Lucia Applicant
123 Main Street
Anytown, CA 12345
555-555-5555
lucia.applicant@email.com

September 1, 2018

Mel Lee 
Director
Acme Retailer
123 Business Rd. 
Business City, NY 54321

Dear Mr. Lee:

After contributing to the growth and success three different organizations in the past 10 years, I am seeking new challenges with a company in need of someone with exceptional planning, leadership, and management abilities.

As evidenced in the enclosed resume my experience encompasses project management, strategic planning, resource utilization, revenue growth, and cost reduction. My ability to analyze needs and create unique solutions designed to yield a profitable outcome has proven to be one of my greatest assets.

Credited with significantly impacting bottom-line profitability wherever I have worked, I excel at streamlining less-than-efficient procedures to boost productivity and sales. Proactive management of crucial external relationships allowed me to increase revenue by 17% in one year. I also negotiated exclusive relationships in a key market segment, expanding the company's share of that segment by 66%.

I know that my proven leadership skills, strong commitment to high ethical and professional standards, and flexibility in devising proactive responses to changing socioeconomic conditions would allow me to make a significant contribution to the [Company Name] team. I would welcome the chance to discuss my qualifications with you in greater detail. I know that you are busy, and have many applications to review. If you wish to schedule a meeting, please let me know. In the meantime, please know that I appreciate your time and consideration.

Sincerely,

Lucia Applicant

Sending an Email Cover Letter

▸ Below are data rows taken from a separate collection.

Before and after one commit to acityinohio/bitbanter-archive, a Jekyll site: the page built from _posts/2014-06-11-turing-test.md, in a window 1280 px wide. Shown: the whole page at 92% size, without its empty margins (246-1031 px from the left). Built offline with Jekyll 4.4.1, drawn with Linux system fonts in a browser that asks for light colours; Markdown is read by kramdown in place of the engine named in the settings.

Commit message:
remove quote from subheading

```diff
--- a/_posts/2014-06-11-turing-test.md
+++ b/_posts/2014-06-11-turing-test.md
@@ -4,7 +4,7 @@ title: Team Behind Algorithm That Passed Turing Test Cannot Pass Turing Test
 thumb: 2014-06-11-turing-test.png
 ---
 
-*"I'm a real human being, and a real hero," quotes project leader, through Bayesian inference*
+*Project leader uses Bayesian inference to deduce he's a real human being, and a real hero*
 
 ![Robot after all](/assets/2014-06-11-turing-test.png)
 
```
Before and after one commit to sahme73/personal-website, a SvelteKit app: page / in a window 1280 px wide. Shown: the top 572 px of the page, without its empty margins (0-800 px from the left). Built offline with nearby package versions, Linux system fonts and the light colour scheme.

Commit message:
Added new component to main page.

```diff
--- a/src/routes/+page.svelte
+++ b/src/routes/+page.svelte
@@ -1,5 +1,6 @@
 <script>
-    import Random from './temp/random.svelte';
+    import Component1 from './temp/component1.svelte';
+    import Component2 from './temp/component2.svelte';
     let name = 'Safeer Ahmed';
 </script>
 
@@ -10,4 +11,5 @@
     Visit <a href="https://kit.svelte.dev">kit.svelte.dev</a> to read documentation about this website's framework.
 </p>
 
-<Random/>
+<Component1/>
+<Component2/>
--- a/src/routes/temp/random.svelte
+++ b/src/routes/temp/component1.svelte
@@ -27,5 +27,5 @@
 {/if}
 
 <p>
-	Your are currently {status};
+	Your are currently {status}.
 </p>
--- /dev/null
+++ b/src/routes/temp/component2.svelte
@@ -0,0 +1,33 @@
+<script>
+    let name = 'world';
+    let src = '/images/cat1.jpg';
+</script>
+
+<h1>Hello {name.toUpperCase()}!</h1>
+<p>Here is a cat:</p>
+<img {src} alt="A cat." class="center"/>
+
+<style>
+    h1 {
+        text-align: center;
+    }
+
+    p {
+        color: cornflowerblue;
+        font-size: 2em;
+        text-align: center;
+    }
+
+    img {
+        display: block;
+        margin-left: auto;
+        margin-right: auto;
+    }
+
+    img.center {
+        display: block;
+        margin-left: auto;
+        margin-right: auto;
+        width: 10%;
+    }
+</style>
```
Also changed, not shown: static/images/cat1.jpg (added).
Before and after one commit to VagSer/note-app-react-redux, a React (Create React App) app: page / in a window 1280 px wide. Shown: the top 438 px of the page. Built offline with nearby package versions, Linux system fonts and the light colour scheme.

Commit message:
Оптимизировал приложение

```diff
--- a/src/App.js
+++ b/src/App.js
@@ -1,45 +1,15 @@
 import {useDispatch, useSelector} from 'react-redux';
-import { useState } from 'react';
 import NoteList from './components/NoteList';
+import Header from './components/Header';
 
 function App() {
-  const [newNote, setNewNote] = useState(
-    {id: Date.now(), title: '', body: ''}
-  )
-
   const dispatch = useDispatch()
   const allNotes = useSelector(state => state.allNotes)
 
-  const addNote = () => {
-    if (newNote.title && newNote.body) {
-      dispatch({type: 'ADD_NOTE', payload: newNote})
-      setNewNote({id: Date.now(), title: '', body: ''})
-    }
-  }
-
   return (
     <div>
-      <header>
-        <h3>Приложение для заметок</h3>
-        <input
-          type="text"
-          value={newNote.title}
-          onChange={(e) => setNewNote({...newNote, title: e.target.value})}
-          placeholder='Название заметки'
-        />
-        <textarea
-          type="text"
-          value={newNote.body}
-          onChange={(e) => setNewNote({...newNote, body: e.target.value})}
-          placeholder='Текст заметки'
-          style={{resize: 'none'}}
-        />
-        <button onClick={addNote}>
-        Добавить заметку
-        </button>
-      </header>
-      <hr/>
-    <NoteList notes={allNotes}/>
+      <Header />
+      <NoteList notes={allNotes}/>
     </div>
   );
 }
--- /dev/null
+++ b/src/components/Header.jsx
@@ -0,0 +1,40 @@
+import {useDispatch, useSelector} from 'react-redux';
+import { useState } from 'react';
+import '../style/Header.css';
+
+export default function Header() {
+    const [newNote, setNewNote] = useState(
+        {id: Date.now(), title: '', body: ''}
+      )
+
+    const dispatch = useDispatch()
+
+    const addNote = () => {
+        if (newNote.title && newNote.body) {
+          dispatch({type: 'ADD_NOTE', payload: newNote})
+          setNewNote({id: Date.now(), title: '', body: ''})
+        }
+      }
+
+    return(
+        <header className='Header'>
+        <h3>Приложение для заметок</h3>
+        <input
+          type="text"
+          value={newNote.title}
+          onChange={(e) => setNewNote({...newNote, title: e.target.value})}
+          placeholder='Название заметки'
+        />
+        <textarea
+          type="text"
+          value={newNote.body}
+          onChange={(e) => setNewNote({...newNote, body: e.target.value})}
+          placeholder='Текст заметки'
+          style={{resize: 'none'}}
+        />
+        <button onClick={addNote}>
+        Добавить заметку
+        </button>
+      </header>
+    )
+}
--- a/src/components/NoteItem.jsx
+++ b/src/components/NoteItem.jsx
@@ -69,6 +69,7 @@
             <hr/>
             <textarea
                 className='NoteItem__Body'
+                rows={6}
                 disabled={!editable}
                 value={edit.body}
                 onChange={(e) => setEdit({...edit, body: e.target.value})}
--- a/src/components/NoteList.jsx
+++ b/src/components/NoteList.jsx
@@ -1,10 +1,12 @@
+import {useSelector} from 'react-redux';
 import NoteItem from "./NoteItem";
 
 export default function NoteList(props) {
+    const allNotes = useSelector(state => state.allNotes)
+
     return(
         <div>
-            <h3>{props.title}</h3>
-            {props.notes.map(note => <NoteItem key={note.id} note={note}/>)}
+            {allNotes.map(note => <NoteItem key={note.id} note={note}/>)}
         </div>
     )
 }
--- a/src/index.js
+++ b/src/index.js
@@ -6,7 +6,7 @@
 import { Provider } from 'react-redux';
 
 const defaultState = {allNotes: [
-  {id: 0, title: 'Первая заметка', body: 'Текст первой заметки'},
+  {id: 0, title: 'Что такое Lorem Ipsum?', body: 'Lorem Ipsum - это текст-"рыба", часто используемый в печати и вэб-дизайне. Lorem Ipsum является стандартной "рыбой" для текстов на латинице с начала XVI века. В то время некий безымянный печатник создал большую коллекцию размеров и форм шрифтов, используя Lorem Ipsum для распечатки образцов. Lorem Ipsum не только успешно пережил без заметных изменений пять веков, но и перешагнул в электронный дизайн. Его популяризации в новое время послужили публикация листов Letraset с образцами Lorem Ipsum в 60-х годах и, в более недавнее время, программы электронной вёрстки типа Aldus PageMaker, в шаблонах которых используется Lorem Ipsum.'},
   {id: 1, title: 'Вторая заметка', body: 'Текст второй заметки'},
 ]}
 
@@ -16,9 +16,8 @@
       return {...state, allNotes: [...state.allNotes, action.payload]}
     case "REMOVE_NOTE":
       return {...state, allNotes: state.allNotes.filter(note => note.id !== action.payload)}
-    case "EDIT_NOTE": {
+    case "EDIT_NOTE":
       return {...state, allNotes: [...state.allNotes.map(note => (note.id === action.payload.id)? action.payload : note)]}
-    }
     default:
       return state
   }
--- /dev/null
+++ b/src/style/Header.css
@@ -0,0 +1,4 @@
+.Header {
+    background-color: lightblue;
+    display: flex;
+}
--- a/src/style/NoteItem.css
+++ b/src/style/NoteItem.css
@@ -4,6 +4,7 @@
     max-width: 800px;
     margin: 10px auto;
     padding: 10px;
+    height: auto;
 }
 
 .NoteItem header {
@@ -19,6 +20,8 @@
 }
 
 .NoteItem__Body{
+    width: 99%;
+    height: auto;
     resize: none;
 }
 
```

If you send your cover letter via email, your goal will be the same – to show that your qualifications, achievements, and experience make you the best candidate for the management role. But, your delivery will be a little different, because real estate is at a premium in email communication. You need to get the hiring manager’s attention right off the bat and not let it go. Here’s how:

  • Use the subject line wisely. Your best bet is to list your name and job title in the subject line of the email message. This lessens the chances of your message getting caught in a spam filter and saves the hiring manager time – he or she will know what your message is about right away.
  • Keep it short and sweet. Three short paragraphs are plenty. More than that and you run the risk of losing their attention.
  • Skip the heading with your address and theirs, and instead include your contact information in your ​email signature. There’s no need to list the employer’s contact information.